Background: Teaching Internal Medicine is mainly hospital‑based. Chronic diseases are treated mostly in community‑based ambulatory care. This study describes our experience during the first year of teaching Internal Medicine in the community, with a focus on chronic disease management. Methods: This was an observational study describing the content of clinical exposure and the feedback from students after a two‑week clerkship in community health centers. Results: Over a period of three months, 54 students spent two weeks in health centers singly or in pairs. The disciplines covered were: Endocrinology, Gastroenterology, Pulmonology, Rheumatology and Geriatrics. In their feedback, the students most frequently noted knowledge acquired in the management of diabetes, infectious diseases and cardiology.
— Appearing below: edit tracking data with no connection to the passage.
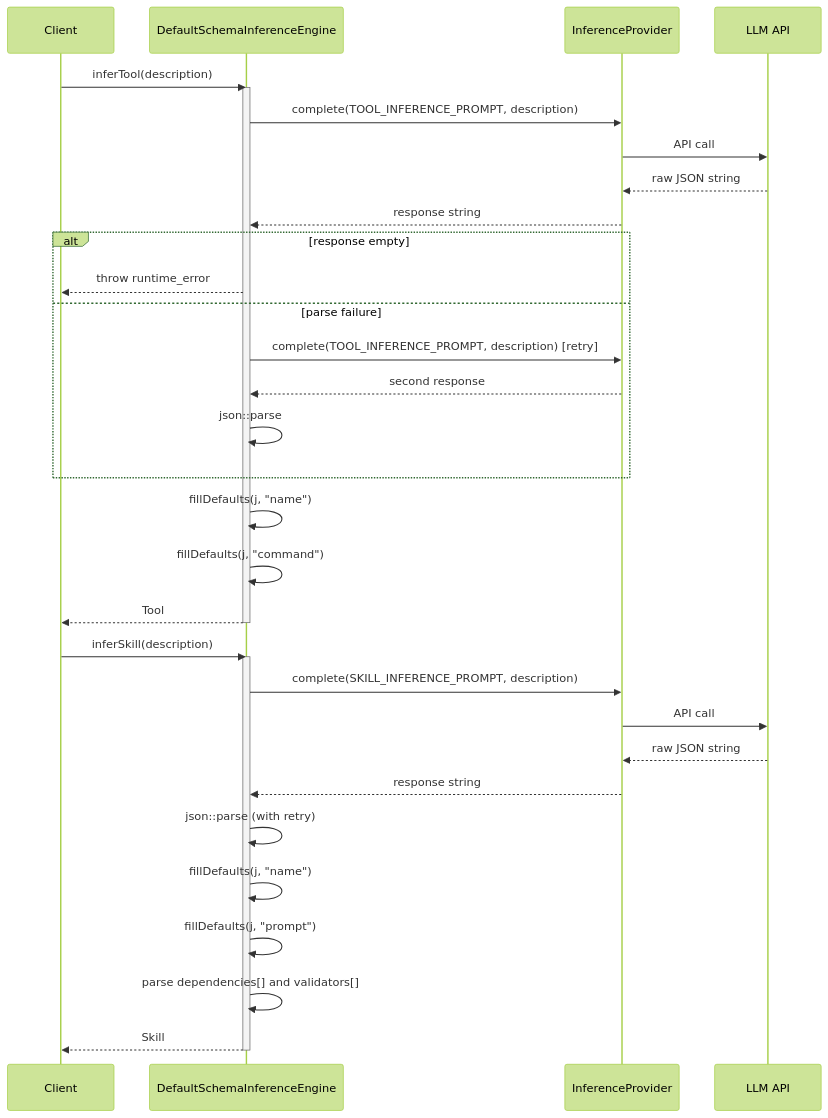
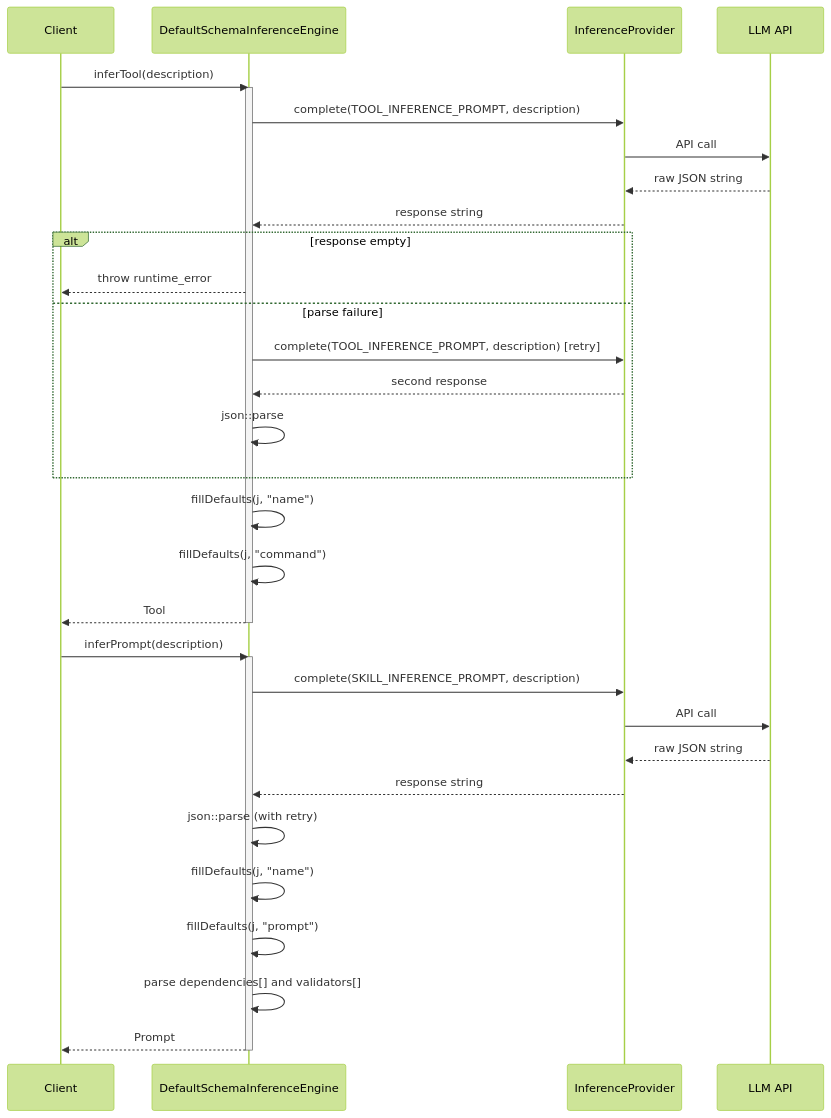
The second of 2 diagrams in src/schema_inference_engine.spec.md (opensassi/a0), drawn with Mermaid (forest theme) before and after one commit. The commit also changed other lines of this file and 28 other files, not shown here.

````diff
--- a/src/schema_inference_engine.spec.md
+++ b/src/schema_inference_engine.spec.md
@@ -58,38 +58,38 @@
 ```mermaid
 sequenceDiagram
     participant Client
     participant DSIE as DefaultSchemaInferenceEngine
     participant IP as InferenceProvider
     participant LLM as LLM API
 
     Client->>DSIE: inferTool(description)
     activate DSIE
     DSIE->>IP: complete(TOOL_INFERENCE_PROMPT, description)
     IP->>LLM: API call
     LLM-->>IP: raw JSON string
     IP-->>DSIE: response string
     alt response empty
         DSIE-->>Client: throw runtime_error
     else parse failure
         DSIE->>IP: complete(TOOL_INFERENCE_PROMPT, description) [retry]
         IP-->>DSIE: second response
         DSIE->>DSIE: json::parse
     end
     DSIE->>DSIE: fillDefaults(j, "name")
     DSIE->>DSIE: fillDefaults(j, "command")
     DSIE-->>Client: Tool
     deactivate DSIE
 
-    Client->>DSIE: inferSkill(description)
+    Client->>DSIE: inferPrompt(description)
     activate DSIE
     DSIE->>IP: complete(SKILL_INFERENCE_PROMPT, description)
     IP->>LLM: API call
     LLM-->>IP: raw JSON string
     IP-->>DSIE: response string
     DSIE->>DSIE: json::parse (with retry)
     DSIE->>DSIE: fillDefaults(j, "name")
     DSIE->>DSIE: fillDefaults(j, "prompt")
     DSIE->>DSIE: parse dependencies[] and validators[]
-    DSIE-->>Client: Skill
+    DSIE-->>Client: Prompt
     deactivate DSIE
 ```
````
The teaching content was determined by the case‑mix of patients. The spectrum of conditions was wide. Students who were used to more structured hospital‑based study found it difficult to cope with this mode of learning by discovery. Discussion: Future research should concentrate on the transition between the different modes of learning as students move from the hospital to the community setting.
|Number of pages||4|
|Journal||Education for Health: Change in Learning and Practice|
|State||Published - 1 Sep 2015|
- Internal medicine
- Undergraduate teaching
ASJC Scopus subject areas